complimented directly, they receive indirect compliments and praise from
customers and others in the external environment. They are among the best and
they know it. It helps to attend to direct praise and acknowledgment of superior
performance; but this is merely an extra quality touch in an already self-reinforcing
environment. If a team is not doing well, compliments and praise will not, by
themselves, help much. If it is doing well, additional praise and compliments
will not add much to its success.
The real issue here is criticism. Of course, Simon praises publicly
and only criticizes in private. He also is very careful to assure his criticism
is an exact fit with the problem or issue, not overdoing it or under doing it.
Criticism, no matter how well it is managed, introduces a negative element into
a fast-moving, stressful environment where people are already on edge and
pushing themselves to their limits. The affect is the person who is criticized
and those who are coincidentally in the immediate environment become
apprehensive and less productive, at least for the moment. The point is
criticism is always temporarily counterproductive.
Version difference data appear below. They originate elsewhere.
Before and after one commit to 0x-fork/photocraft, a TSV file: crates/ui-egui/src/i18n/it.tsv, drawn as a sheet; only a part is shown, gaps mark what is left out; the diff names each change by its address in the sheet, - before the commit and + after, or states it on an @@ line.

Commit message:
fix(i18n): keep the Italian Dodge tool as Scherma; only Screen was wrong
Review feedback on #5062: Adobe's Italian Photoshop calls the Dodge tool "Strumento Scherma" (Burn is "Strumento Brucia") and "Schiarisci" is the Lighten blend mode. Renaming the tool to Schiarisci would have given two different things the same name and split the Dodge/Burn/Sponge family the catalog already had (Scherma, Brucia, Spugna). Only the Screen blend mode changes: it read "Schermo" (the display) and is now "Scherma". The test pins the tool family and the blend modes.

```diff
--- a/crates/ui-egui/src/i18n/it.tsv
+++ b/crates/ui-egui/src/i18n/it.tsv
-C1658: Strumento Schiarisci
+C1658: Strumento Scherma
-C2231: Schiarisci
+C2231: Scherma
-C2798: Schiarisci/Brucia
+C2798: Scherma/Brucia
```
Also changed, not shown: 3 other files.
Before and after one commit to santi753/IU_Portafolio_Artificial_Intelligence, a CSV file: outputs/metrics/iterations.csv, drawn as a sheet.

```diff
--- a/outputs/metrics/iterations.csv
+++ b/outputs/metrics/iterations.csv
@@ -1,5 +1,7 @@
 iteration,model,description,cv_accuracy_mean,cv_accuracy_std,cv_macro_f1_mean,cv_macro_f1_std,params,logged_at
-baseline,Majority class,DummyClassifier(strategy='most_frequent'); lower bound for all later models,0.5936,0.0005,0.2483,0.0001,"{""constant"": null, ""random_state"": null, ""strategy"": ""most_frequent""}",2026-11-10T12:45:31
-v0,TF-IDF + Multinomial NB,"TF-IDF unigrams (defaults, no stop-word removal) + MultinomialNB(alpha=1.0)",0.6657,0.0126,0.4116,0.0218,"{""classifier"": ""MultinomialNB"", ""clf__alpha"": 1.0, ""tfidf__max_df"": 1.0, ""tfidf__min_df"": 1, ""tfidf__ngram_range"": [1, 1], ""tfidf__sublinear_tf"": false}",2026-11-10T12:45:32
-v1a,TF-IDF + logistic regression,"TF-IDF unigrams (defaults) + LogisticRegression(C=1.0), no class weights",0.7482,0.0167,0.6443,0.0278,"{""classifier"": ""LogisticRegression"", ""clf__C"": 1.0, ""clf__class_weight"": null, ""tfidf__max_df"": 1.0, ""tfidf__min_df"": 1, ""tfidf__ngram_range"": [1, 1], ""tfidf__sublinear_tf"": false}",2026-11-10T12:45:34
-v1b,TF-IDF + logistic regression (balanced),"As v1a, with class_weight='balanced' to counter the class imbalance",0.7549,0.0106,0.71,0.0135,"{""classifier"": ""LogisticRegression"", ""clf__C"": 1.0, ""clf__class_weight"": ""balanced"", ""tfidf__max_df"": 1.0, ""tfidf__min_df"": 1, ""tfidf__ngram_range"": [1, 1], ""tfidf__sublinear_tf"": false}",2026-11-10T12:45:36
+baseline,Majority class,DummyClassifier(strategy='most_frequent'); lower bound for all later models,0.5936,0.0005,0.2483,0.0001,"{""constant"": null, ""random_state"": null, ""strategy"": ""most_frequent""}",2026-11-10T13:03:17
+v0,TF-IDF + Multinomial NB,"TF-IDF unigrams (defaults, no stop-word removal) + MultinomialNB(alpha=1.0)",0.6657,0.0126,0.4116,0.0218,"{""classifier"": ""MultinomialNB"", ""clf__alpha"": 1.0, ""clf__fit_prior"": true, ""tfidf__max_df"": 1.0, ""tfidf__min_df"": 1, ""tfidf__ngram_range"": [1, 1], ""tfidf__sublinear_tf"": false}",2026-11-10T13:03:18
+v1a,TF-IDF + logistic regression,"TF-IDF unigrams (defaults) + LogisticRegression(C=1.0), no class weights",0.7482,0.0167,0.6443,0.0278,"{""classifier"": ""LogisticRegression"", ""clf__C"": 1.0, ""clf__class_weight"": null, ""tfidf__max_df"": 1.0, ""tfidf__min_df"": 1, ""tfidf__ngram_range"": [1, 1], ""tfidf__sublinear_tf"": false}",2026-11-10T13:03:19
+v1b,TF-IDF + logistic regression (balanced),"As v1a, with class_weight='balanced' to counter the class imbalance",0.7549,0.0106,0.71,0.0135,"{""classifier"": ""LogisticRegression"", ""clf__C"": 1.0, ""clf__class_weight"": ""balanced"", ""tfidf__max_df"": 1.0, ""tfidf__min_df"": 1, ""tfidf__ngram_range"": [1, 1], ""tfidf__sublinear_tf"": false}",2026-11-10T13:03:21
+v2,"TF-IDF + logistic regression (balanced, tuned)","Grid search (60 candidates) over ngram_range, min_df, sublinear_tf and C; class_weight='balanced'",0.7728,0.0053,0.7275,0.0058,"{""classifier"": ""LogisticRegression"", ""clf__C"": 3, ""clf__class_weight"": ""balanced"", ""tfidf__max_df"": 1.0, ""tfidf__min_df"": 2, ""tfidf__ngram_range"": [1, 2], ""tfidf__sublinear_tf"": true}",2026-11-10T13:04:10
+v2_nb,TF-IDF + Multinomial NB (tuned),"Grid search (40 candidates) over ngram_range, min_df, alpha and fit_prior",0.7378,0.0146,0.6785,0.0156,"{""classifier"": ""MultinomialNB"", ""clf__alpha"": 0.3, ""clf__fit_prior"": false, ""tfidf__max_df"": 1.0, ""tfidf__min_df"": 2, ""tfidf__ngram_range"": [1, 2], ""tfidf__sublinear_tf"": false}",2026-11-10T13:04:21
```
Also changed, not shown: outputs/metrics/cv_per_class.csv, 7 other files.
For this reason, Simon is
quick to praise but very cautious when criticizing anyone, for any reason.
Clear, accurate, and frequent feedback is certainly important. Simon
knows as well providing constructive and effective criticism is the most
delicate area of the feedback balancing act. If this feedback is inappropriate
or excessive, the person will overreact or withdraw and the outcome is often
worse than the original problem. If criticism is not forthcoming when it is
appropriate or is not focused enough, the problem or issue persists and likely
will get worse. Getting criticism just right, the first time, on time, every
time is critical for any leader and an essential ingredient of a winning team.
As if the challenge of getting criticism right, the first time, on
time, every time were not enough by itself, there is an additional dimension
further complicating the matter. The standards increase. Yesterday’s acceptable
performance levels are under continuous review and may not be acceptable today.
Team members who have performed adequately in the past may have the same
quality of work criticized and judged unacceptable. They find they have shifted
from valued team members to people who are marginal performers. At a minimum,
the bar is constantly being raised and higher levels of performance are
expected. The unavoidable but possible result is a member has to leave the
team. If this happens, other members then become anxious about whether they
might be next. Because of this anxiety, any criticism must be managed very
carefully and judiciously.
The major implication of all of this is a successful leader must be a
very good teacher. Further, all incidents or situations potentially leading to
criticism must be redefined as teaching opportunities. As Simon puts it,
leaders never criticize. It is just too dangerous. Instead, they know how and when
to teach and are careful to never miss a teaching opportunity.”
The key here is in understanding the nature of the teaching
opportunities. Simon is not referring to training needs prompted by team
members’ needing skills they do not have or enhancements of existing skills.
You know Simon values this type of training and it is normal and expected for
all team members.
The most common prompt for these types of teaching opportunities stems
from an inadequacy in work or work performance. The team member is just not up
to the expected level in one or more areas. Dealing with this is fairly easy.
Simply sit with the team member to discuss the inadequacies and to develop a
mutually agreed on plan for correcting them. This may mean more training, more
attention to detail, connecting with a mentor, or anything else getting the
valued team member from here to there. Set specific dates for activities, for
evaluation of progress, as well as for having the deficiency corrected. As you
can see, it is simply another application of Simon’s usual problem solving
The more serious challenge comes when the team member either cannot or
will not do what is expected or continues unacceptable behavior after having
been warned. First, there must not be any delay. It is unfair to the member to
put off confronting the issue. Further, avoiding doing what needs done gives
the member the impression there is no problem. Do today’s business today, even
if it is uncomfortable or potentially unpleasant. If you need additional incentive,
the task will become even more uncomfortable and unpleasant if you postpone it
When you do confront the issue,
Simon has a suggestion. Say, “My problem is. . . . You either will not or cannot do what I expect. If you can’t,
we will talk about that. If you will not, there is nothing to discuss further.
You cannot remain on the team. Is it can’t or won’t?” If the team member
feels capable, develop a plan to correct the problem. If the member feels
incapable, reassign the team member to other responsibilities, if possible. If
the member has to leave the team, make the arrangements to do that, giving as
much consideration to the individual’s needs and circumstances as you can. You
are still dealing with a valued person, even though team membership is
terminated. People in this situation are entitled to the same level of humanity
and respectful treatment as they received while they were being recruited for
the team. The PPS basics still apply every day, every time, with everyone, no
exceptions, no excuses.